At a press event last week in New York City, the Fladgate Partnership announced a first for Portugal: organic port.
David Fonseca Guimaraens told the assembled group that the vineyard had been farmed organically since 1992. Since port is made by fortifying fermenting wine with the addition of a distilled spirit (brandy), the breakthrough for this new port was finding an organic distilled spirit. This paves the way for organic labeling in Europe as certified by Socert.
Guimaraens said that the port would not be labeled as organic in the United States but instead “made with organically grown grapes.” Even though sulfites naturally occur in wine, adding sulfites, as Fonseca does, prevents the producer from calling it “organic” in America.

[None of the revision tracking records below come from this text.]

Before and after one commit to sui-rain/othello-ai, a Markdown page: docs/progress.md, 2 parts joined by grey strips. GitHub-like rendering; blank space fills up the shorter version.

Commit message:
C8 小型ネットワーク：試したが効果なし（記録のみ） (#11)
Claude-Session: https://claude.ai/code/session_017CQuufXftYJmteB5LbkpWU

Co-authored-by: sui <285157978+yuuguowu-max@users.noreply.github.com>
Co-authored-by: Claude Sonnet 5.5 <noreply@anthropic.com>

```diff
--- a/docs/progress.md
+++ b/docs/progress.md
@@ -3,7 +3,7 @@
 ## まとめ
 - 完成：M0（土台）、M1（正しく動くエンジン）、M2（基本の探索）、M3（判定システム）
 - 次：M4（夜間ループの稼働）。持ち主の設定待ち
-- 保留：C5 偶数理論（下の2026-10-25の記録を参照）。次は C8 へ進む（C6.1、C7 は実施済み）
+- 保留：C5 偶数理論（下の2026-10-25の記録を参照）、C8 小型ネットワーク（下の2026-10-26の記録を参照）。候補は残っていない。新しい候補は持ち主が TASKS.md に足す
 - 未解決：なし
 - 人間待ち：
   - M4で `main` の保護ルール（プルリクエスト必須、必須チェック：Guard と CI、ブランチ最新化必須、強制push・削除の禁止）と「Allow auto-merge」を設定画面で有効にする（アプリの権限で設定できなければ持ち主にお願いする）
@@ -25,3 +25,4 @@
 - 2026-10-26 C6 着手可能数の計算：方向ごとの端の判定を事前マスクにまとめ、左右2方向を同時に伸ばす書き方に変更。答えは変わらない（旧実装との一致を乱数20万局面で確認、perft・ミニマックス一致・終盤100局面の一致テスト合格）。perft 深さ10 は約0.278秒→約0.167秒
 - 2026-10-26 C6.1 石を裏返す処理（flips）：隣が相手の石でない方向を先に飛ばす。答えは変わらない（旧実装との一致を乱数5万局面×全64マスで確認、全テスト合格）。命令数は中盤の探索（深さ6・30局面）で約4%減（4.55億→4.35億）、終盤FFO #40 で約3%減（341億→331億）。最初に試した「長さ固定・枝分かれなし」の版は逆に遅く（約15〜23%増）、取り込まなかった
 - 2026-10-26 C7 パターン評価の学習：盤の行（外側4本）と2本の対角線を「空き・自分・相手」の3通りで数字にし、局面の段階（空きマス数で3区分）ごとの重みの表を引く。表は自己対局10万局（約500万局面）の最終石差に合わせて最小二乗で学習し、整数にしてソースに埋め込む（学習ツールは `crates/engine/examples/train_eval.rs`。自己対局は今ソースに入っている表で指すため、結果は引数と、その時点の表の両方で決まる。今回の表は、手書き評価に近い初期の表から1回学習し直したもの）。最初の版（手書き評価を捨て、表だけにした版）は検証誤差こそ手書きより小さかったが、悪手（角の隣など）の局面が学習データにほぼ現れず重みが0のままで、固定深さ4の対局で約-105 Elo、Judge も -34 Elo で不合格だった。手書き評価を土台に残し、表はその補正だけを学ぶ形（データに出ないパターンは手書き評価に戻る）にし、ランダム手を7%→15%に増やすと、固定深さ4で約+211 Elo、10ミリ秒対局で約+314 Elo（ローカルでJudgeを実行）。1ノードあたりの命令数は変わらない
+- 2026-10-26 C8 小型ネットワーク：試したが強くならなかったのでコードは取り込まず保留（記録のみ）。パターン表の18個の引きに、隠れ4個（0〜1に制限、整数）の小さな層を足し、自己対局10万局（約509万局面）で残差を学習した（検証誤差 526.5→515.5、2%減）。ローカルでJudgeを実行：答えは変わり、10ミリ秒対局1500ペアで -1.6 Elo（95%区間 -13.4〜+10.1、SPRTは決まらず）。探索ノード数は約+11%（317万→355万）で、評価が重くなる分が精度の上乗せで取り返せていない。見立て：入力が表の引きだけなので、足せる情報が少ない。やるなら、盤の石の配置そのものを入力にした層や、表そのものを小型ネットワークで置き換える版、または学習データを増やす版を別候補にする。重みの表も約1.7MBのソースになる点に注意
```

The port, with a ruby hue, has aromas of dark cherries and blackberries with a hint of the 20 percent alcohol. The mouth feel is pleasantly balanced between sweet and acid as well as being luscious–thanks to the advances in automated crushing, no doubt, since it is piston fermented–and the finish long and sweet. It’s the equivalent of a premium ruby port, Guimaraens said.
But does it taste any different? Or is it any better for you? Guimaraens said that the organic distillate that was added had more fruity notes than the non-organic one but that may also have to do with a different source the of raw materials. As far as the health effects, Guimaraens said that the residues of any fertilizer or pesticide are non-existent. But it makes a difference for labor, since he said that organic viticulture has a “much greater benefit to vineyard workers.”
Available on the US market in June, the Terra Bella port will retail for $22. I’ll be looking to pick some up. (search for retailers)